The difference in wavelength and practical illumination of the LED and filament lights is really quite marked. The image from the former is mostly magenta in live view and appears surprisingly dim at first. When the halogen lights kick in, the image shifts to deep orange-red and is a lot brighter, but compared with previous shots using only the halogen lamps, I estimate that the IR lamps give an extra 2 stops of illumination at a negligible extra power drain. As a result, I can now shoot at reasonably small apertures, for better depth of field, while keeping the exposure to 2 to 4 seconds, without having to pump the ISO up too much. This time,
I avoided the burnt highlights from the halogen lights by using aluminium mesh diffusers, improvised from car body repair sheets.
With the brighter lights, I suspect I can probably bring the ISO down further, but this was just an early experiment.
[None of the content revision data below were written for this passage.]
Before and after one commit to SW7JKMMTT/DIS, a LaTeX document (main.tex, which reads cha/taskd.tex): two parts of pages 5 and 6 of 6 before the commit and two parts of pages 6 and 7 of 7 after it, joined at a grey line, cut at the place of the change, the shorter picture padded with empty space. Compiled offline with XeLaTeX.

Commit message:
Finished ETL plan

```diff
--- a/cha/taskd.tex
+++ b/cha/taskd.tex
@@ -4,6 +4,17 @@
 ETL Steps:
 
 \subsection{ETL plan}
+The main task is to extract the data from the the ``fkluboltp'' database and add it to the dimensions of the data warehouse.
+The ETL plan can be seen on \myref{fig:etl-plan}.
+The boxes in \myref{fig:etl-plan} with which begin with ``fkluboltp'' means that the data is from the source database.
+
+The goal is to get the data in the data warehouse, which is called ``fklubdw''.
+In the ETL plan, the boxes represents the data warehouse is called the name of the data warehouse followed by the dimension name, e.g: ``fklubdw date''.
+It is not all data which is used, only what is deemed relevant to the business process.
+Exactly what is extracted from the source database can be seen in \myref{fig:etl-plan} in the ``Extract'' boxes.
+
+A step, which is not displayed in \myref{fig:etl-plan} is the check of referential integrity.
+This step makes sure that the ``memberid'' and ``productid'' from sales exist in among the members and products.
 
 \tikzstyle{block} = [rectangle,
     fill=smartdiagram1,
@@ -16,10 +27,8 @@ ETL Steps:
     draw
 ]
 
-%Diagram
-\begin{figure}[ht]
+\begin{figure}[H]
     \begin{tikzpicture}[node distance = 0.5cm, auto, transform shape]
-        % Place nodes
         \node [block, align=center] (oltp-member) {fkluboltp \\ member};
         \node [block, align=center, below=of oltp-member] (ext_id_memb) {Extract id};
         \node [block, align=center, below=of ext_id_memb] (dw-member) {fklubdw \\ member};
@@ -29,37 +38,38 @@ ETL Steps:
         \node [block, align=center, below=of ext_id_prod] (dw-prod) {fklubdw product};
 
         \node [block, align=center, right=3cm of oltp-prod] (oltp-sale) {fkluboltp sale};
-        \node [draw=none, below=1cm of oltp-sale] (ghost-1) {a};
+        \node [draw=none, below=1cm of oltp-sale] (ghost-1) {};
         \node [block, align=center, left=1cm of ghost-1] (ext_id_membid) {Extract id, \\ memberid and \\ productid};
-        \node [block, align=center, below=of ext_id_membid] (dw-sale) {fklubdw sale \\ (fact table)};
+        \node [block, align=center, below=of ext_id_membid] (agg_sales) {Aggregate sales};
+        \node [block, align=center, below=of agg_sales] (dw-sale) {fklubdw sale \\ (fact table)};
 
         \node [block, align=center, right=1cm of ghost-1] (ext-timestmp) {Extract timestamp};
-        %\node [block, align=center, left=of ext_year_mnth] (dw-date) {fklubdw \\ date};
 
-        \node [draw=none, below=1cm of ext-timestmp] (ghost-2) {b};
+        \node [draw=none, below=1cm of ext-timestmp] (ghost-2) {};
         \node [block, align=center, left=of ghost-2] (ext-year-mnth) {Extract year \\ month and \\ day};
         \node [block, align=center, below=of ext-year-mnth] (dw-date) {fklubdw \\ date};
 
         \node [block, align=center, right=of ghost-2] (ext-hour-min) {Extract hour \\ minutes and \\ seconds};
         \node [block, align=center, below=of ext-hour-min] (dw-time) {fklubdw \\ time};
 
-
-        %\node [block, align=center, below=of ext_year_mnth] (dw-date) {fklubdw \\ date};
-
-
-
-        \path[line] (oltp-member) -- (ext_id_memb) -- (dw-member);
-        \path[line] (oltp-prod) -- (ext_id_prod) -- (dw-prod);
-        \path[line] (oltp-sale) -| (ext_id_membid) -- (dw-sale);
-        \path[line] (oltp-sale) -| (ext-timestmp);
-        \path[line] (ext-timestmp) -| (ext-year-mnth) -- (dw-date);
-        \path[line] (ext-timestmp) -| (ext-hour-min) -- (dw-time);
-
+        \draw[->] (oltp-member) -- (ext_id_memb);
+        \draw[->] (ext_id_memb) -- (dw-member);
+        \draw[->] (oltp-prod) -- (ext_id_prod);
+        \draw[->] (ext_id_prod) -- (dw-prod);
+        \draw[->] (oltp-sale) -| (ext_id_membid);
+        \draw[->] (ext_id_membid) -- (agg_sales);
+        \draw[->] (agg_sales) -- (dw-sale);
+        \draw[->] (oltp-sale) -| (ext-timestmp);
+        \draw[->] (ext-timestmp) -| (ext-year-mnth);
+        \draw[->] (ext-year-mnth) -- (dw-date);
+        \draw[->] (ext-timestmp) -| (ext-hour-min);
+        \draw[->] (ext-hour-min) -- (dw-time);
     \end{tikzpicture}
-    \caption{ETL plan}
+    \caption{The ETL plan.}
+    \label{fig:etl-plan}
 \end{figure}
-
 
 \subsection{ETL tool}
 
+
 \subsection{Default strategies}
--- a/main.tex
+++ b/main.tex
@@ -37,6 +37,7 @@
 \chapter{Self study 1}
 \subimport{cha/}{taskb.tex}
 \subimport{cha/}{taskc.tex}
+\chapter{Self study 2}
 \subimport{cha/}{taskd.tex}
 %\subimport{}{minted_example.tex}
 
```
Post processing was fairly minimal, just a B+W conversion in Nik Color Efex, burning to remove unwanted background detail and the usual brightening and sharpening.
I was looking more or less randomly through my catalogue and thought this one had potential, so I set to work on it.
Mariana from an Offshoot studio evening.
A spathiphyllum leaf in IR, trying my improvised aluminium mesh diffusers on the lights to avoid burning out the highlights.
This one was a bit noisy, which is something I'll have to work on.
Playing with my old E620 with the dead screen, shooting tethered using Olympus Studio.
Some ivy from the garden, lit with a couple of 500W halogen workshop lights, shot through a Hoya R72
Coliemore Sunrise Silhouette
After playing around for a bit with PSP and Nik Color Efex, this time with the classic camera tool
Dalkey Island Sunrise
From Coliemore Harbour on a chilly morning.
From our first minimalist landscape outing, at the Seapoint bathing spot.
From Larry's minimalist landscape Shoot With Me project.
It was a hazy, drizzly, blustery day, so I decided to go along with the conditions and applied a light fog in post processing.
Coliemore Harbour with what there was of a sunrise this morning.
Let me out!
It's easy to get lost in Loughcrew and this fellow still hasn't found his way out.
In another one from last week's OffShoot studio evening, Julien looks a bit less menacing this time.
For this one, I spent a little while playing around with the solarisation in Nik Color Efex.
In another one from the latest OffShoot portrait session, Jocelyn makes good use of Barry's single reflector-mounted light
Lucy in this week's OffShoot studio evening, in a two light setup organised by Tony.